Facebook Connect With Passport.js

published on November 23, 2014 in technical

I needed a Facebook authentication implemented with node.js. Seamed ok to use Passport.js for this purpose, it looks liket it is maintained a fairly easy to use.

If I would have to TL;DR it, I initialize passport in my index.js file, then passed it to the routing, where I do the request authentication.

But we're not going for the short version, but for the bit more detailed one.

First, I needed some npm modules, namely:

express = require("express"),
mongoose = require("mongoose"),
MongoStore = require("connect-mongostore")(express),
passport = require("passport"),
LocalStrategy = require("passport-local").Strategy,
FacebookStrategy = require("passport-facebook").Strategy;

I am using Express.js with mongoDb, as you may see above. Then, I configured Passport.js:

passport.use(new FacebookStrategy({
    clientID: "",
    clientSecret: "",
    callbackURL: ""
  },
  function(accessToken, refreshToken, profile, callback) {
    "use strict";
    users.find({
      originalId: profile.id,
      source: "facebook"
    }, function(user) {
      if (user.length !== 0) {
        callback(null, user[0]);
      } else {
        users.create(profile, function(newUser) {
          callback(null, newUser);
        });
      }
    });
  }
));

This instructs passport to use a certain Facebook application, which I have previously created. Also, it retrieves the logged in user either from the the existing ones, or creates one. Both of these are done with the help uf a Users model, which is nothing else but an average Mongoose model.

There are two things, that are really important: when using Passport.js you probably have to implement the serializeUser and deserializeUser methods to allow the lib to do the two of them properly:

passport.serializeUser(function(user, callback) {
  "use strict";
  callback(null, user._id);
});


passport.deserializeUser(function(id, callback) {
  "use strict";
  users.find({
    _id: id
  }, function(user) {
    callback(null, user);
  });
});

Express also needs some configuration, like telling it to use cookies:

app.use(express.cookieParser());
app.use(express.bodyParser());

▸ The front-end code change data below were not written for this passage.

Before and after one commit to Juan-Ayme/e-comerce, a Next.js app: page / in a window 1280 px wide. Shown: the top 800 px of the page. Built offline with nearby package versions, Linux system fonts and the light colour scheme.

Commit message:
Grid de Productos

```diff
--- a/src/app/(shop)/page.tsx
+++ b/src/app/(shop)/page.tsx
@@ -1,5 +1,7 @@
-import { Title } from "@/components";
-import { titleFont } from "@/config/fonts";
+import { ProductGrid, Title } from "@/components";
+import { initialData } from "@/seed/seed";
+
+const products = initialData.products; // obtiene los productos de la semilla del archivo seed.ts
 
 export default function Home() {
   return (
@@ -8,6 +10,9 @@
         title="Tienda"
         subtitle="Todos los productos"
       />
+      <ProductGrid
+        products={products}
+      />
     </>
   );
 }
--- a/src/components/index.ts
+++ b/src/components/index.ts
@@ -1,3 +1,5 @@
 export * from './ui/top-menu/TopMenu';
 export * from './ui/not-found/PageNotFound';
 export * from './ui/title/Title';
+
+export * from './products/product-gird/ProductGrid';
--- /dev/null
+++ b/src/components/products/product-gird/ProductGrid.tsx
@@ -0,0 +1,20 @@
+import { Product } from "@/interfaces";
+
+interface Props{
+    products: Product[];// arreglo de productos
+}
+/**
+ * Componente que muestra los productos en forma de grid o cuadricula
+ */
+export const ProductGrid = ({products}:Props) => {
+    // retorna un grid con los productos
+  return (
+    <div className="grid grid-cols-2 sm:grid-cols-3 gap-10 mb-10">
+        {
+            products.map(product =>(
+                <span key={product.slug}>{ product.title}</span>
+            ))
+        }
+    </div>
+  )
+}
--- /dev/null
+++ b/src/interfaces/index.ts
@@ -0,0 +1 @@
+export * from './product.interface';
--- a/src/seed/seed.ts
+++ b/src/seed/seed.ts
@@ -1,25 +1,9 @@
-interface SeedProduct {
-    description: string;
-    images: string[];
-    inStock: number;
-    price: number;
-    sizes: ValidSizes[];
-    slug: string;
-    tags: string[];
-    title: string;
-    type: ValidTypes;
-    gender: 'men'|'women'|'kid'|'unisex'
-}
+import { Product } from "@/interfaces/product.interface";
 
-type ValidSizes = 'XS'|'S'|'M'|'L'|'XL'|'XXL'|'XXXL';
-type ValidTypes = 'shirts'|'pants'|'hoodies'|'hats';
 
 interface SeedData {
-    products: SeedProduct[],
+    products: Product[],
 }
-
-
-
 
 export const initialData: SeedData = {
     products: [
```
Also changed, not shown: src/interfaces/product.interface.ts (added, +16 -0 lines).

and persist sessions among requests. This may be achieved in a number of ways. I tried persisting sessions in MongoDb,

app.use(express.session({
  secret: "Secret",
  maxAge: new Date(Date.now() + 3600000),
  store: new MongoStore(
    {
      db: mongoose.connection.db
    },
    function(error) {
      console.log(error || "connect-mongodb setup ok");
    })
  })
);

which I ended up not using, because I felt it slow (due to my hosted MongoDB from MongoLab).
What I ended up using is the plain old cookie store:

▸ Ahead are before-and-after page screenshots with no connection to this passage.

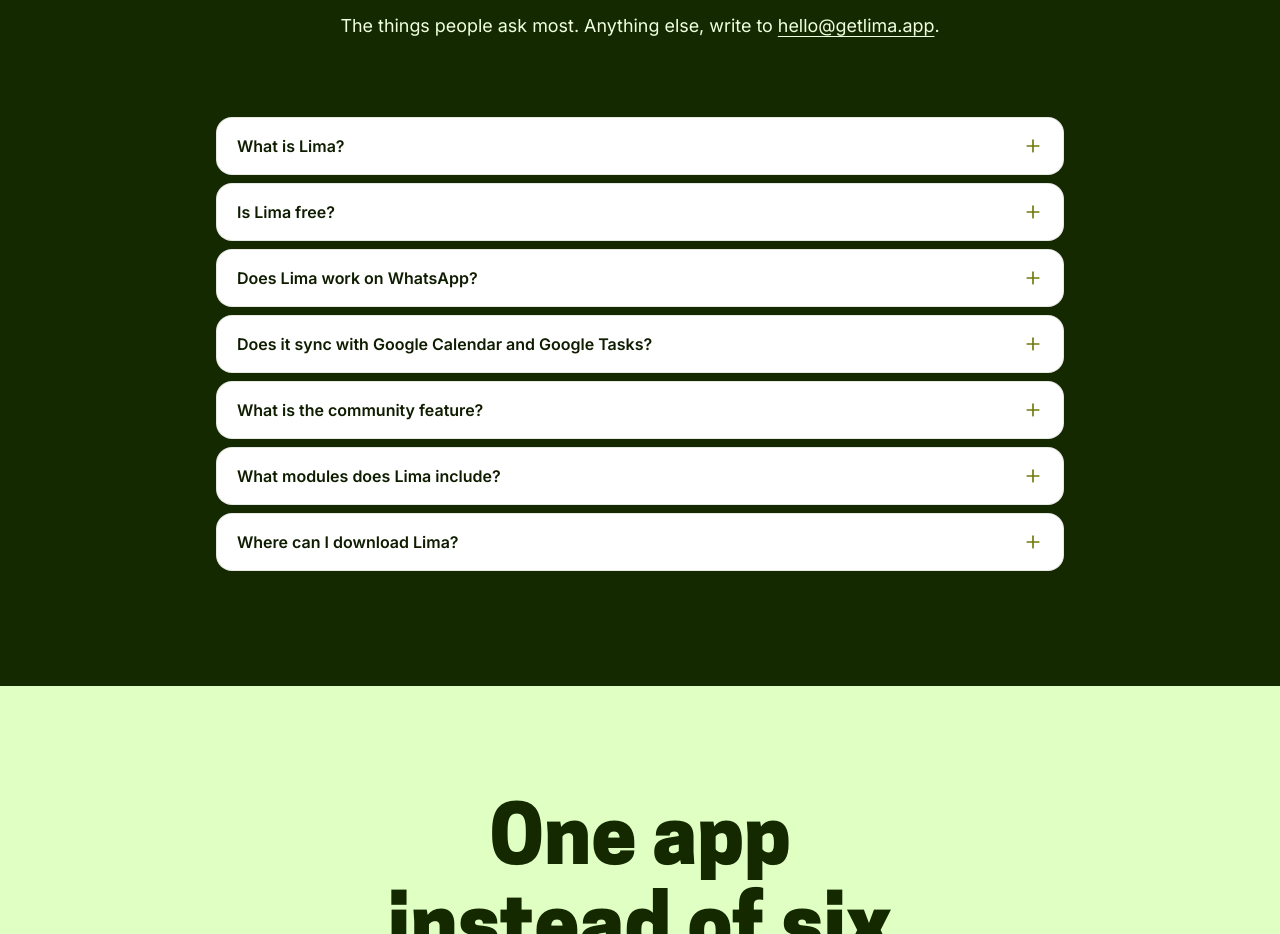
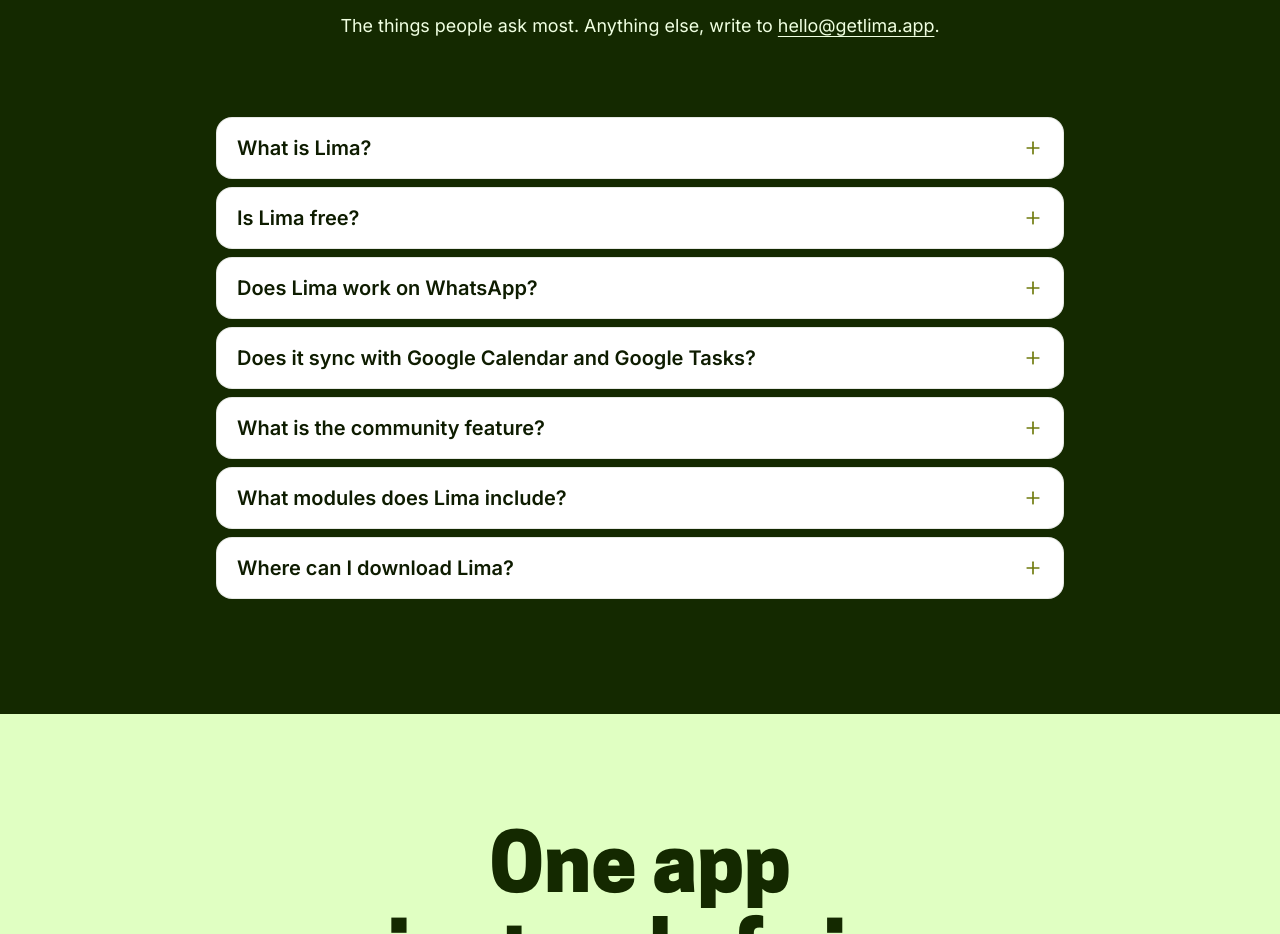
Before and after one commit to liuanzera/Lima-Website, a React (Vite) app: page / in a window 1280 px wide. Shown: the part 6443-7377 px from the top of the page. Built offline with nearby package versions, Linux system fonts and the light colour scheme.

Commit message:
Aumenta o texto do FAQ: pergunta 20px, resposta 16px

```diff
--- a/src/sections/Faq.jsx
+++ b/src/sections/Faq.jsx
@@ -54,7 +54,7 @@
           {ITEMS.map(([q, a], i) => (
             <Reveal key={q} delay={Math.min(i * 0.05, 0.25)} amount={0.2}>
               <details className="faq-item group rounded-2xl border border-ink-deep/10 bg-white px-5 py-4">
-                <summary className="flex cursor-pointer list-none items-center gap-4 text-base font-semibold leading-6 text-ink-deep [&::-webkit-details-marker]:hidden">
+                <summary className="flex cursor-pointer list-none items-center gap-4 text-xl font-semibold leading-[1.4] text-ink-deep [&::-webkit-details-marker]:hidden">
                   <span className="flex-1">{q}</span>
                   <Plus
                     className="size-5 shrink-0 text-[#6f7a0c] transition-transform duration-250 group-open:rotate-45"
@@ -62,7 +62,7 @@
                     aria-hidden="true"
                   />
                 </summary>
-                <p className="mt-3 text-sm leading-[23px] text-ink-deep/85">{a}</p>
+                <p className="mt-3 text-base leading-[1.6] text-ink-deep/85">{a}</p>
               </details>
             </Reveal>
           ))}
```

app.use(express.cookieSession({
    secret: "Secret",
    cookie: {
      maxAge: 1000*60*60
    }
  })
);

Express also needs these:

app.use(passport.initialize());
app.use(passport.session());

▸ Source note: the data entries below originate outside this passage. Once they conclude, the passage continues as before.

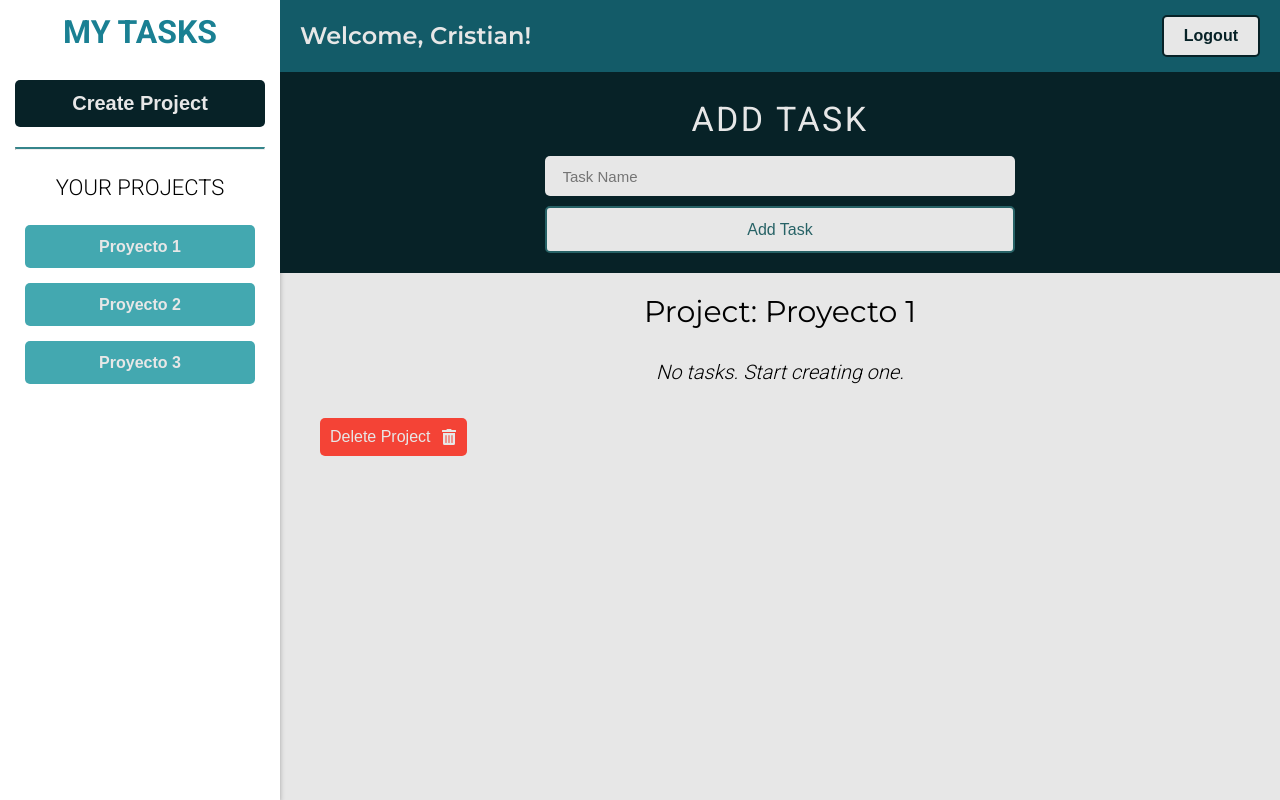
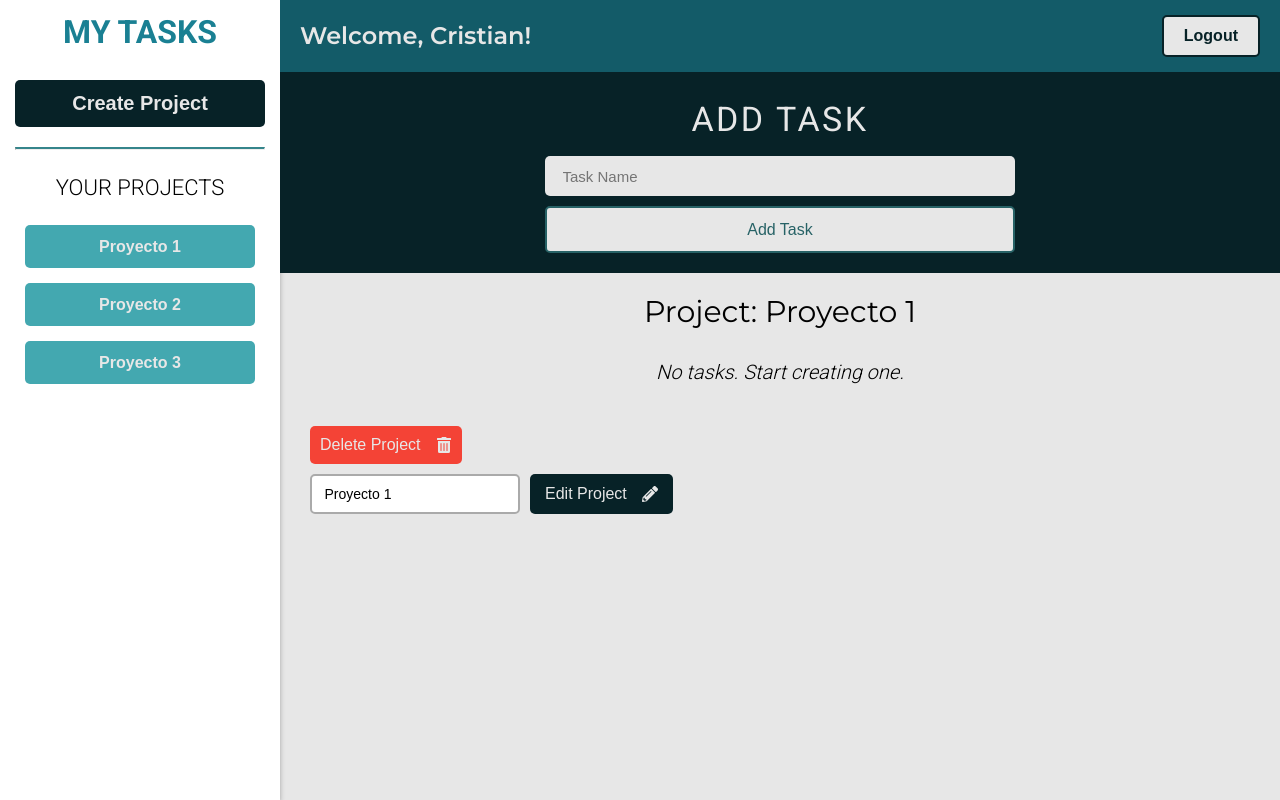
Before and after one commit to cristian-quintanilla/mytasks, a Next.js app: page /projects in a window 1280 px wide. Both pictures are taken after a click on the button "Proyecto 1". Built offline with nearby package versions, Linux system fonts and the light colour scheme.

Commit message:
Edit project title

```diff
--- a/components/projects/TasksList.tsx
+++ b/components/projects/TasksList.tsx
@@ -1,17 +1,35 @@
-import { FaTrashAlt } from 'react-icons/fa';
+import { useState, useEffect } from 'react';
+import { FaPencilAlt, FaTrashAlt } from 'react-icons/fa';
 
 import Task from './Task';
 
 import { ProjectInterface } from '../../interfaces';
 import { useAppDispatch } from '../../store/hooks';
-import { removeProject } from '../../reducers/projectsReducer';
+import { editProject, removeProject } from '../../reducers/projectsReducer';
 
 const TasksList = (project: ProjectInterface) => {
 	const dispatch = useAppDispatch();
+	const [ titleForm, setTitleForm ] = useState<string>(project.title);
+
+	//* Change the title of the project
+	useEffect(() => {
+		setTitleForm(project.title);
+	}, [project.title]);
+
+	//* Input change
+	const handleInputChange = ({ target }: React.ChangeEvent<HTMLInputElement>) => {
+		setTitleForm(target.value);
+	};
 
 	//* Remove project
 	function remove() {
 		dispatch( removeProject(project.id) );
+	}
+
+	//* Edit Project
+	function edit() {
+		const editProjectData: ProjectInterface = { ...project, title: titleForm };
+		dispatch( editProject(editProjectData) );
 	}
 
 	return (
@@ -31,10 +49,34 @@ const TasksList = (project: ProjectInterface) => {
 				)
 			}
 
-			<button className='tasks__delete' onClick={ remove }>
-				Delete Project
-				<FaTrashAlt />
-			</button>
+			<div className='tasks__options'>
+				<button className='tasks__delete' onClick={ remove }>
+					Delete Project
+					<FaTrashAlt />
+				</button>
+
+				<div className='tasks__options-edit'>
+					<input
+						type='text'
+						name='title'
+						className={ titleForm.trim().length < 3 ? 'tasks__options-input-error' : 'tasks__options-input' }
+						placeholder='Project Title'
+						autoComplete='off'
+						value={ titleForm }
+						onChange={ handleInputChange }
+					/>
+
+					<button
+						className='tasks__options-edit__button'
+						type='submit'
+						disabled={ titleForm.trim().length < 3 ? true : false }
+						onClick={ edit }
+					>
+						Edit Project
+						<FaPencilAlt />
+					</button>
+				</div>
+			</div>
 		</section>
 	);
 }
--- a/components/ui/NewProject.tsx
+++ b/components/ui/NewProject.tsx
@@ -3,7 +3,7 @@ import { FaPlus } from 'react-icons/fa';
 
 import AlertError from './AlertError';
 
-import validateNewProject from '../../validation/validateNewProject';
+import validateProject from '../../validation/validateProject';
 import { useForm } from '../../hooks/useForm';
 
 import { ProjectInterface } from '../../interfaces';
@@ -19,7 +19,7 @@ const NewProject = () => {
 
 	const { values, errors, handleBlur, handleInputChange, onSubmit } = useForm(
 		INITIAL_STATE,
-		validateNewProject,
+		validateProject,
 		create
 	);
 	const { title } = values;
@@ -28,7 +28,7 @@ const NewProject = () => {
 	function create() {
 		const newProject: ProjectInterface = {
 			id: Math.random().toString(),
-			title: title || '',
+			title: title?.trim() || '',
 			tasks: [],
 		}
 
--- a/reducers/projectsReducer.ts
+++ b/reducers/projectsReducer.ts
@@ -1,7 +1,7 @@
 import { createSlice, PayloadAction } from '@reduxjs/toolkit';
 
 import type { RootState } from '../store/store';
-import { ProjectInterface, TaskInterface } from '../interfaces';
+import { ProjectInterface } from '../interfaces';
 
 export type ProjectsState = {
 	projects: ProjectInterface[];
@@ -58,18 +58,22 @@ export const projectsSlice = createSlice({
 		addProject: (state, action: PayloadAction<ProjectInterface>) => {
 			state.projects = [ action.payload, ...state.projects ];
 		},
+		removeProject: (state, action: PayloadAction<string>) => {
+			state.projects = state.projects.filter(project => project.id !== action.payload);
+			state.activeProject = null;
+		},
 		setActiveProject: (state, action: PayloadAction<string>) => {
       const activeProject = state.projects.find(project => project.id === action.payload);
 			state.activeProject = activeProject ?? null;
     },
-		removeProject: (state, action: PayloadAction<string>) => {
-			state.projects = state.projects.filter(project => project.id !== action.payload);
-			state.activeProject = null;
+		editProject: (state, action: PayloadAction<ProjectInterface>) => {
+			state.projects = state.projects.map(project => project.id === action.payload.id ? action.payload : project);
+			state.activeProject = state.activeProject?.id === action.payload.id ? action.payload : state.activeProject;
 		}
 	},
 });
 
-export const { addProject, setActiveProject, removeProject } = projectsSlice.actions;
+export const { addProject, editProject, removeProject, setActiveProject } = projectsSlice.actions;
 
 export const getProjects = (state: RootState) => state.projects.projects;
 export const getActiveProject = (state: RootState) => state.projects.activeProject;
--- a/styles/components/taskslist.scss
+++ b/styles/components/taskslist.scss
@@ -1,3 +1,23 @@
+@mixin input ($error) {
+	border-radius: .5rem;
+	border: 2px solid;
+	font-size: 1.4rem;
+	outline: none;
+	padding: 1rem 1.25rem;
+
+	@if $error {
+		border-color:#F44336;
+	} @else {
+		border-color: $color-grey-light-2;
+	}
+}
+
+@mixin button-display {
+	display: flex;
+	align-items: center;
+	gap: 1.5rem;
+}
+
 .tasks {
 	display: flex;
 	flex-direction: column;
@@ -21,11 +41,56 @@
 		text-align: center;
 	}
 
+	&__options {
+		display: flex;
+		align-items: flex-start;
+		flex-direction: column;
+		padding: .75rem 1rem;
+		gap: 1rem;
+		margin-top: 1rem;
+		width: 100%;
+
+		&-edit {
+			display: flex;
+			gap: 1rem;
+
+			&__button {
+				@include button-display;
+
+				background-color: $color-primary;
+				border-radius: .5rem;
+				border: none;
+				color: $color-grey-light-1;
+				font-size: 1.6rem;
+				font-weight: 400;
+				outline: none;
+				padding: 1rem 1.5rem;
+				transition: all .2s ease-in-out;
+
+				&:hover {
+					background-color: lighten($color: $color-primary, $amount: 15%);
+					cursor: pointer;
+				}
+
+				&:disabled, &[disabled] {
+					border: 2px solid darken($color: $color-grey-light-2, $amount: 10%);
+					background-color: $color-grey-light-1;
+					color: darken($color: $color-grey-light-2, $amount: 10%);
+				}
+			}
+		}
+
+		&-input-error {
+			@include input($error: true);
+		}
+
+		&-input {
+			@include input($error: false);
+		}
+	}
+
 	&__delete {
-		align-self: flex-start;
-		display: flex;
-		align-items: center;
-		gap: 1rem;
+		@include button-display;
 
 		background-color: #F44336;
 		border-radius: .5rem;
@@ -35,8 +100,6 @@
 		font-weight: 400;
 		outline: none;
 		padding: 1rem 1rem;
-		margin-left: 2rem;
-		margin-top: 1rem;
 		transition: all .2s ease-in-out;
 
 		&:hover {
--- a/validation/validateNewProject.ts
+++ b/validation/validateProject.ts
@@ -2,7 +2,7 @@ interface Values {
 	title?: string;
 }
 
-export default function validateNewProject(values: Values) {
+export default function validateProject(values: Values) {
 	let errores: Values = {};
 
 	// Validate Title
```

The last thing I did here is pass the initialized passport to the routing:

require("./application/routes") (app, passport);

My routing looks like this:

module.exports = function(app, passport) {
  "use strict";
  var publicController = require("../application/controllers/public") (passport),
    apiController = require("../application/controllers/api") (app),
    auth = require("../application/auth") (app);

  app.get("/auth/facebook/", passport.authenticate("facebook", {
    scope : "email, user_about_me"
  }));

  app.get("/auth/facebook/callback", passport.authenticate("facebook", {
    successRedirect: "/dashboard/",
    failureRedirect: "/connect/"
  }));

  app.get("/dashboard/", auth.isAuthenticated , function(req, res){
    publicController.render(req, res);
  });
	
  app.get("*", publicController.render);
};

The content in my page is handled by one method, which renders looks based on the config file, which cotains the views connected to urls. This way it is fairly easy to display anything.

Currently I have only one url which has to authenticated, that is the dashboard. You can see that I check the auth state right before I render the dashboard. The isAuthenticated method that checks all this, is in the auth.js file:

module.exports = function () {
  "use strict";
  return auth;
};

auth.isAuthenticated = function (req, res, next) {
  "use strict";
  if (req.isAuthenticated()) {
    next();
  } else {
    res.redirect("/connect/");
  }
};

and redirects the user to the connect page, if not logged in.

Ths is basically it, folks. The next step for me is to implement the same with Twitter and Google and write that up here, too.

If you any mistakes, which could happen due to this being my firs node.js authentication, please let me know on twitter and I'll fix it.